by Ronald B. Mayers (1987)
Evangelical Perspectives fills something of a unique role in evangelical theological literature. It is not primarily a summary theological survey, though Ronald Mayers, professor of philosophy and religion at Cornerstone University, (formerly Grand Rapids Baptist College), does survey a number of basic theological issues. Nor obviously is such a relatively short volume intended to be a systematic theology such as Hodge, Strong, or Chafer have written, though Mayers' discussion of theological issues is much deeper then a cursory summary overview.
Mayers sets forth his purpose in writing Evangelical Perspectives in the first chapter titled "Necessity of Doctrinal Balance".
"It is the contention of this book that established doctrine, or orthodoxy, has usually been, and should always be, determined by the balance that the Bible indicates in the various doctrinal issues that the church must explain and elucidate to her members. This has not always been the case in American evangelicalism and fundamentalism..."
In the following three chapters, Mayers illustrates the concept of Biblical doctrinal balance by review of three fundamental issues the early church had to wrestle with in coming to grips with basic Biblical orthodox Christian belief.

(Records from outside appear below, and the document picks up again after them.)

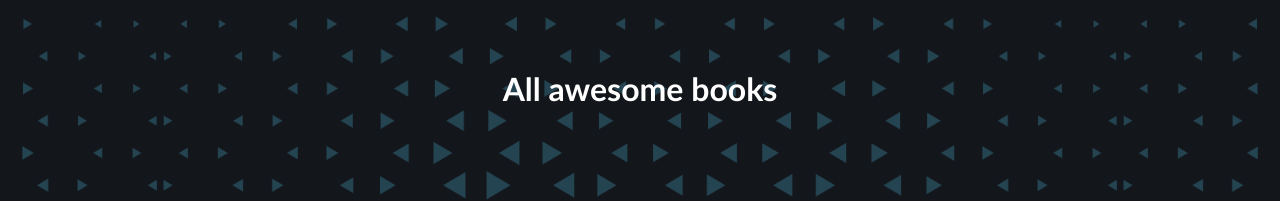
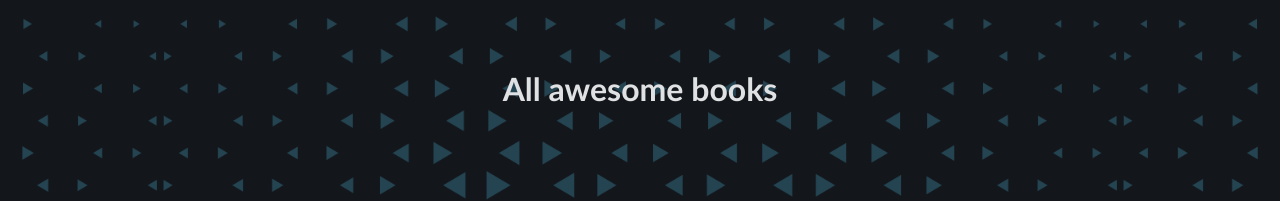
Before and after one commit to muhammedb8826/Awesome-books-es6, a website with bundled scripts: page index.html in a window 1280 px wide. Shown: the part 268-469 px from the top of the page. Built offline with nearby package versions, Linux system fonts and the light colour scheme.

Commit message:
color for headings

```diff
--- a/index.css
+++ b/index.css
@@ -92,7 +92,7 @@ main {
   width: 100%;
   font-size: 2rem;
   font-weight: 700;
-  color: #fff;
+  color: #dfe1e3;
   text-align: center;
   padding-bottom: 3rem;
 }
```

The first issue was the definition of reality. Mayers lays out how the early church proclaimed a God who is reality, and in His reality totally independent. On the other hand, creation was also proclaimed as a reality, but a reality that is separate from, but totally dependent on God. This is in contrast to pantheistic thought that makes God and creation equal in a way that creation is also God, and as well refutes gnosticism which denied the reality of creation. The Christian view of reality is not either/or, but that both God and creation comprise reality.
The second issue the early church wrestled with is God as the one and the many; the trinitarian being of God as the one and the three. God as one and many defies our rational logical mind set. The early church arrived at the position where both concepts were to be held to, tensions not withstanding.
The same may be said for the issues of the deity and humanity of Christ. Is Christ fully man, or is He fully God? Biblical balance demands we affirm that He is both fully God and fully man, and that we live with the tensions that balance brings.
Having set forth the Biblical balance and tensions that mark these basic orthodox doctrines of Christian faith, Mayers takes the lessons learned and seeks to apply them to a number of theological and doctrinal issues that the Evangelical church at large has in the past wrestled and in our day continues to wrestle with. A survey of the chapter headings gives a good snapshot of those issues:
General Revelation: Both Within and Without
Special Revelation: Both Event and Word
Inspiration: Both Holy Spirit and Human Authors
Testaments: Both Continuity and Discontinuity
Salvation: Both Provision and Response
Holy Spirit: Both Holiness and Eternal Security
Church: Both Proclamation and Charity
Last Things: Both Already and Not Yet
There is much that could be said about the issues under discussion in each of these chapters that would take up way to much space and time in this review. I found Mayers' discussion on these topics to be challenging and mind stretching. Be ready to have some of your theological bubbles popped, and some of your dogmatic assumptions challenged. There is enough in these chapters to annoy and irritate those on both sides of the issues discussed, but that is precisely where the real value of this book is to be found, and that is why I recommend this book to Pastors, theology students, and others with an interest in Evangelical theology.
For some time I have had a suspicion that much of traditional Evangelical and Reformed systematic theology was influenced by rationalistic Enlightenment methodology much more then we perhaps want to admit. As a result, in some areas of Evangelicalism the mystery and tension has been stripped from the faith, leaving a sterile dogmatic "orthodoxy" that far to often claims to have "all the answers". Evangelical Perspectives presents an approach to theology that allows us to be rational, but in a way that preserves Biblical tension and mystery; an approach that also calls for the exercise of the Christian virtue of humility.
Soli Deo Gloria!
~ The Billy Goat ~